My parents are interesting. If you've ever met me, you would know that I had to be raised by lunatics. They aren't conventionally crazy, but more like black sitcom crazy. When I was born my mother wanted to name me Stephanie (among other things, don't even get me started on my middle name) but my father refused. He didn't want people calling me Fanny or some other hideous nickname. So they settled on Stephane. It's of French origin and is the equivalent of Steven in the states. Apparently the name comes from the Bible. Stephane was a believer that got stoned to death for proclaiming his beliefs. Again, my parents are crazy.
Growing up, no one in my family ever called me Stephane; they all called me by my nickname (which I won't disclose here). But when school started and my kindergarten teacher, Mrs. Weitz, pronounced my name Stephanie, I had no idea how to correct her. By that point, I had barely heard my government name said aloud and because my parents were immigrants, I assumed that that's how you say Stephane in English. So from kindergarten to high school, I was always known as Stephanie. It never really bothered me and most people called me Steph anyways.
But the summer before college, I decided I wasn't going to let other people dictate my identity. A name is an important characteristic of one's self. A Veronica will never act like an Annie. A Cynthia is treated differently than a Melissa. People act like their names. Think about it. If someone behaves differently than their name, they always develop a nickname that suits them better. I always knew that I was living a lie as a Stephanie because deep down I was definitely a Stephane.
Unfortunately New York University didn't feel the same way and changed my name on the school roster to Stephanie. Now maybe they assumed I made a spelling mistake on my application, but then why would you accept a student that couldn't even spell their own name? One word: Diversity. Even the SATs give you 200 bonus points just for getting your alias correct.
So throughout college, I had to correct every professor who pronounced my name Stephanie, further simplifying the stereotype of the "black girl with an attitude". You should have seen it. I would go "Actually it's pronounced Stephane". The professor would reply "Oh it's spelled Stephanie on the roster" and I would have to say "Yeah well NYU spelled my name wrong. I know how my name is pronounced". Usually I would add a head roll and finger snaps just for emphasis sake. Classy.
Usually I never had a problem with my name, but having a boy's name can be tricky at times. I get a lot of call backs for interviews because people assume I'm a guy.
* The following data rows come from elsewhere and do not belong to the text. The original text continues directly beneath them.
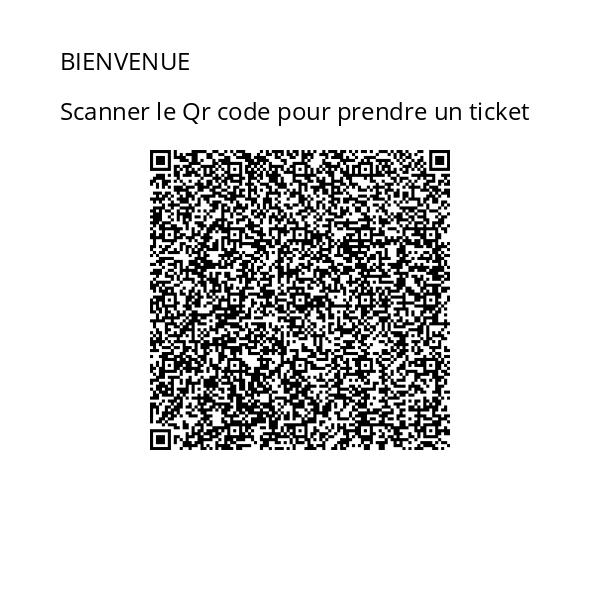
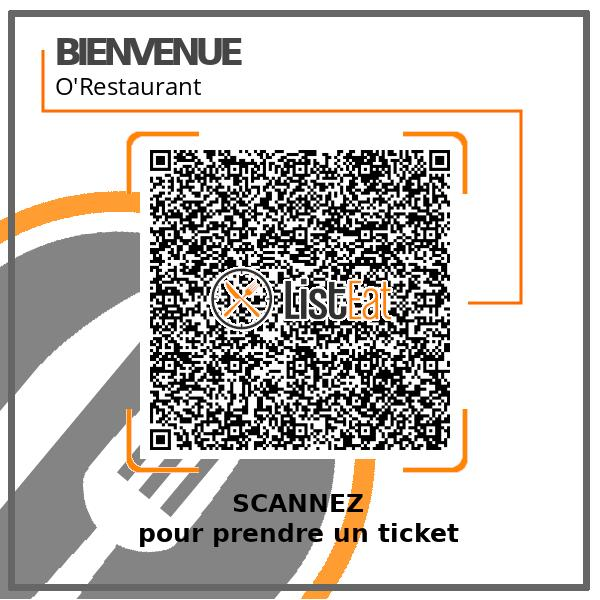
style qrcode

diff --git a/backend/src/Service/QrCodeGenerator.php b/backend/src/Service/QrCodeGenerator.php
@@ -15,7 +15,7 @@ class QrCodeGenerator
      * returns booleen
      * Generate
      */
-    public function generate($restaurantId)
+    public function generate($restaurantId,$restaurantName)
     {
 
         //We crypt restaurant Id
@@ -35,7 +35,7 @@ class QrCodeGenerator
         $qrCode->setForegroundColor(['r' => 0, 'g' => 0, 'b' => 0, 'a' => 0]);
         //$qrCode->setBackgroundColor(['r' => 255, 'g' => 255, 'b' => 255, 'a' => 0]);
         
-        //$qrCode->setLogoPath('../ressource/logo/LogoListEat.png');
+        $qrCode->setLogoPath($_SERVER['PWD']."/ressource/logo/QrcodeCalqueV3.png");
         //$qrCode->setLogoSize(150, 200);
         $qrCode->setRoundBlockSize(false);
         $qrCode->setValidateResult(false);
@@ -49,26 +49,24 @@ class QrCodeGenerator
         $qrCode->writeFile($_SERVER['PWD']."/file/temp/Qrcode".$restaurantId.".png");
 
         $image = imagecreatefrompng($_SERVER['PWD']."/file/temp/Qrcode".$restaurantId.".png"); // this is a source image
-        //$logo = imagecreatefrompng($_SERVER['PWD']."/ressource/logo/LogoListEat.png"); //Owner logo
-
+        //$calque = imagecreatefrompng("$_SERVER['PWD']."/ressource/logo/QrcodeCalque.png"); //Calque
 
         //Text on the Qr Code!
-        $texte = "BIENVENUE";
-        $texte1 = "Scanner le Qr code pour prendre un ticket";
+        $texte = $restaurantName;
+  
         // Text color
         $color = imagecolorallocate($image, 0, 0, 0);
 
         //We put a font style
-        imagettftext($image, 18, 0, 60, 70, 1, $_SERVER['PWD'].'/ressource/police/OpenSans-Regular.ttf', $texte);
-        imagettftext($image, 18, 0, 60, 120, 1, $_SERVER['PWD'].'/ressource/police/OpenSans-Regular.ttf', $texte1);
+        imagettftext($image, 18, 0, 55, 95, 1, $_SERVER['PWD'].'/ressource/police/OpenSans-Regular.ttf', $texte);
+     
         //we save image on server
+        //imagecopymerge($image, $calque, 0, 0, 0, 0, 100, 47, 75);
         $UrlImage = $_SERVER['PWD']."/file/qr_code/qrcode-".$restaurantId.".jpg";
         imagejpeg($image, $_SERVER['PWD']."/file/qr_code/qrcode-".$restaurantId.".jpg");
 
         //Remove the Qr-code with Out Logo
         unlink($_SERVER['PWD'].'/file/temp/Qrcode'.$restaurantId.'.png');
-
-
 
 
         if (file_exists($UrlImage)) {

diff --git a/backend/src/Controller/Api/QrCodeController.php b/backend/src/Controller/Api/QrCodeController.php
@@ -43,7 +43,7 @@ class QrCodeController extends AbstractController
         } 
 
         //we generat the QRccode if the restaurant exist
-        $lien = QrCodeGenerator::generate($id);
+        $lien = QrCodeGenerator::generate($id,$restaurant->getName());
 
         $QrCode = new QrCode;
         $QrCode->setUrl($lien);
Plus it's a good icebreaker when meeting someone new for the first time. Yet there have also been times when it's done more harm than good. Like when I studied abroad in Paris. When I met with my homestay family for the first time and she asked my name. After I said "Stephane" in my faux-Parisian accent, she turned to her daughter in horror and I realized I committed a faux-pas. She begged me to tell her that my name was actually Stephanie, but after I spelled it out for her, she resigned to accept her fate. Turns out her ex-boyfriend's name was also Stephane and he was a complete and utter douchebag. So having me in the house everyday became a constant reminder of her heart being ripped out. Don't worry, me and my surrogate mother are besties now, but that first week was a little rough.
Another strange example of how my name has affected people happened just last week. I was in the laundromat with my mother at the buttcrack of dawn and this man came up to me to tell me how beautiful I am. I don't want you to think I'm being cocky. People that roam the laundromat and have no laundry are clinically insane. Especially the ones that do it before 9am. He kept pestering me for my name and I wouldn't tell him. After five minutes of this and realizing he was one of those persistent types (my least favorite of the male hookup species. After that is the guys who compliment you and then after recognizing your dismissal proceed to let you know they weren't interested in you. "You wuz mad ugly anywayz" Really? Then why are you hitting on me? But I digress) I let him know my moniker. You should have seen his reaction. His body got tense and one of his eyes started to bulge. It was like he was turning into the Incredible Hulk, but the hood version. I asked him if he was okay and he started to stammer out nonsensical garbage. "Are you....I can't believe this...I can't...there's no real nice way...Oh my gosh...Really though?..." I couldn't make out what he was trying to ask me and I asked him if he needed help.
Finally he blurts out in a quiet whisper "Are you a woman?"
"What do you mean?"
Clearly frustrated he responds "Were you born a woman?"
"ARE YOU A TRANNY?" He yelled.
Seeing that I was trying his patience, I finally let him know that I was indeed born a woman and that there was no sausage in my pants. He seemed relieved and let me know that he "had been caught before" and that the "prettiest ones be the trannies". The most incredible part of this story is that after my admission, he proceeded to still get my number. After I laughed him off and told him I'm not interested, he informed me that I shouldn't be offended by his comments because I'm not a tranny. Good to know. Ladies if a man suggests that you're a transgender and you actually aren't, then you shouldn't be appalled. He's just investigating before he ends up on a Maury episode. I should inform you that during this whole ordeal, my mother was standing right next to me, laughing hysterically and looking like a crazy person. Only I know that she named me Stephane so she could enjoy moments like that.